Each entry below should be written out exactly as it is, with no pictures.

[[ ENTRIES SUPPLIED open ]]

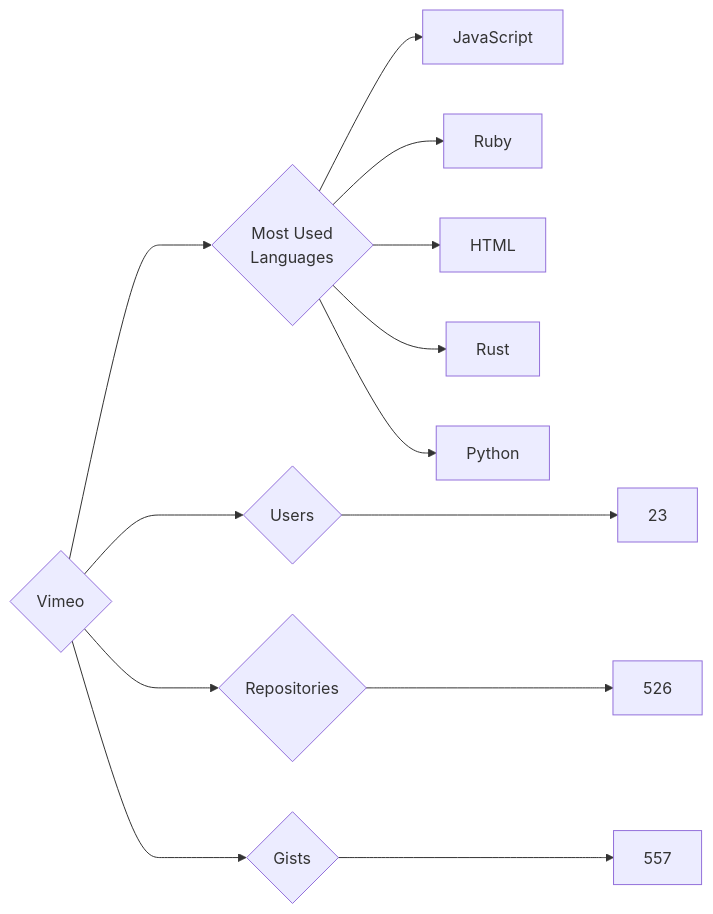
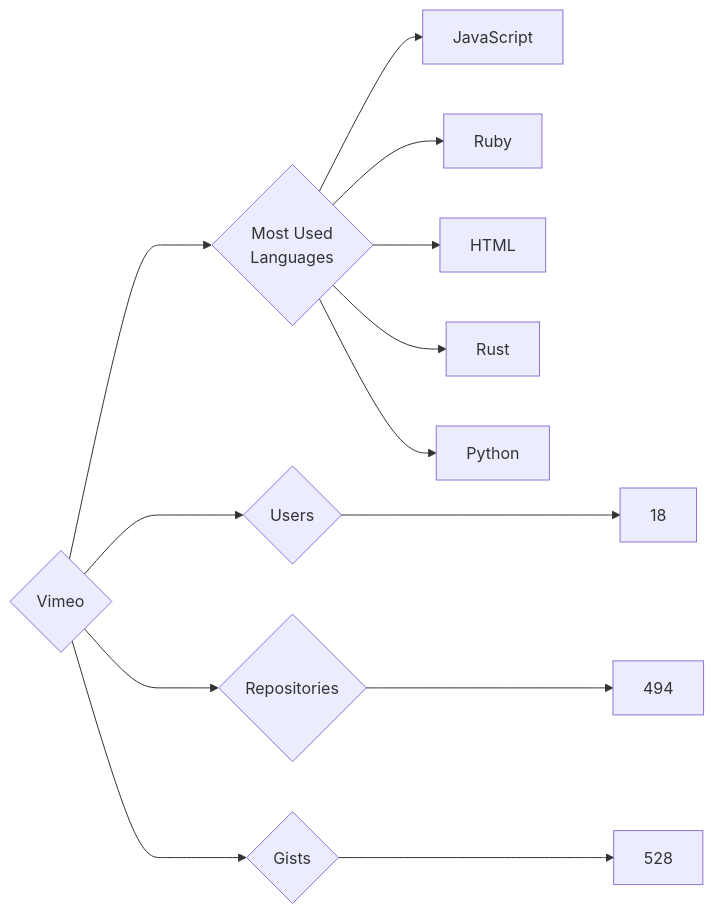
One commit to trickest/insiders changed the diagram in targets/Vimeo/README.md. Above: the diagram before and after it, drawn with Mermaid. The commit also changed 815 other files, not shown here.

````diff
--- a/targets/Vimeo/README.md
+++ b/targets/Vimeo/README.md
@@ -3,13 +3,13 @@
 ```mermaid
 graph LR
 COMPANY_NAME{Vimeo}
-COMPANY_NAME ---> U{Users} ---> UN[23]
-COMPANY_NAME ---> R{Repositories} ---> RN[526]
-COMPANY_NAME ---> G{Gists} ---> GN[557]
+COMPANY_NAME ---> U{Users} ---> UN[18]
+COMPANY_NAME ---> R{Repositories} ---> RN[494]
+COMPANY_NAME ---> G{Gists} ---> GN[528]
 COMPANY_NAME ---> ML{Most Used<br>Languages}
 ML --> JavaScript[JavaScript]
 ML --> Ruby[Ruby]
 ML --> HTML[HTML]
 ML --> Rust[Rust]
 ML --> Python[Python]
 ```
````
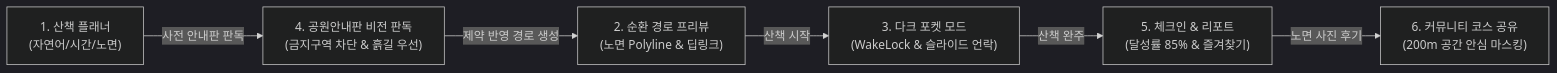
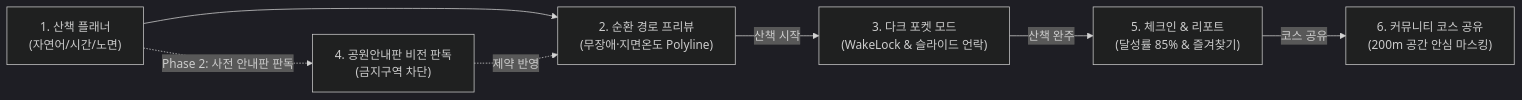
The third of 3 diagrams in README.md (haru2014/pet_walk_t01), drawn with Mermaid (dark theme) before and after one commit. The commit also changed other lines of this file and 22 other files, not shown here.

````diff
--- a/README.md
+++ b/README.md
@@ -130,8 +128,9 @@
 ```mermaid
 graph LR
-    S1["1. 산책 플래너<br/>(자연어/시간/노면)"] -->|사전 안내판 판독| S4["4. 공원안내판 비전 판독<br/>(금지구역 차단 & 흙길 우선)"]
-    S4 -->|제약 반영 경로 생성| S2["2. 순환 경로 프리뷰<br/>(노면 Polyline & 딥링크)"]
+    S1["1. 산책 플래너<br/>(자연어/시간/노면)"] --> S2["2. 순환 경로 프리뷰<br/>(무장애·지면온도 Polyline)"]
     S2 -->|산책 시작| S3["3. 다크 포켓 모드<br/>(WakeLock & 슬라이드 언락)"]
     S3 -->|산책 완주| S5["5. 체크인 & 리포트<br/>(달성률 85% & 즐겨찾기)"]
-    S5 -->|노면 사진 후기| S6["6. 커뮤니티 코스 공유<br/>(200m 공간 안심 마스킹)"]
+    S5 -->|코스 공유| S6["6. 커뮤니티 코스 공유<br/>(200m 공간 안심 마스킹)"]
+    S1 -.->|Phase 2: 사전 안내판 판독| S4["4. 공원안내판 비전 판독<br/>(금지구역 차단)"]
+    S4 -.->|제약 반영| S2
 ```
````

[[ ENTRIES SUPPLIED closed ]]

● ANSWER BOX
One commit to trickest/insiders changed the diagram in targets/Vimeo/README.md. Above: the diagram before and after it, drawn with Mermaid. The commit also changed 815 other files, not shown here.

````diff
--- a/targets/Vimeo/README.md
+++ b/targets/Vimeo/README.md
@@ -3,13 +3,13 @@
 ```mermaid
 graph LR
 COMPANY_NAME{Vimeo}
-COMPANY_NAME ---> U{Users} ---> UN[23]
-COMPANY_NAME ---> R{Repositories} ---> RN[526]
-COMPANY_NAME ---> G{Gists} ---> GN[557]
+COMPANY_NAME ---> U{Users} ---> UN[18]
+COMPANY_NAME ---> R{Repositories} ---> RN[494]
+COMPANY_NAME ---> G{Gists} ---> GN[528]
 COMPANY_NAME ---> ML{Most Used<br>Languages}
 ML --> JavaScript[JavaScript]
 ML --> Ruby[Ruby]
 ML --> HTML[HTML]
 ML --> Rust[Rust]
 ML --> Python[Python]
 ```
````
The third of 3 diagrams in README.md (haru2014/pet_walk_t01), drawn with Mermaid (dark theme) before and after one commit. The commit also changed other lines of this file and 22 other files, not shown here.

````diff
--- a/README.md
+++ b/README.md
@@ -130,8 +128,9 @@
 ```mermaid
 graph LR
-    S1["1. 산책 플래너<br/>(자연어/시간/노면)"] -->|사전 안내판 판독| S4["4. 공원안내판 비전 판독<br/>(금지구역 차단 & 흙길 우선)"]
-    S4 -->|제약 반영 경로 생성| S2["2. 순환 경로 프리뷰<br/>(노면 Polyline & 딥링크)"]
+    S1["1. 산책 플래너<br/>(자연어/시간/노면)"] --> S2["2. 순환 경로 프리뷰<br/>(무장애·지면온도 Polyline)"]
     S2 -->|산책 시작| S3["3. 다크 포켓 모드<br/>(WakeLock & 슬라이드 언락)"]
     S3 -->|산책 완주| S5["5. 체크인 & 리포트<br/>(달성률 85% & 즐겨찾기)"]
-    S5 -->|노면 사진 후기| S6["6. 커뮤니티 코스 공유<br/>(200m 공간 안심 마스킹)"]
+    S5 -->|코스 공유| S6["6. 커뮤니티 코스 공유<br/>(200m 공간 안심 마스킹)"]
+    S1 -.->|Phase 2: 사전 안내판 판독| S4["4. 공원안내판 비전 판독<br/>(금지구역 차단)"]
+    S4 -.->|제약 반영| S2
 ```
````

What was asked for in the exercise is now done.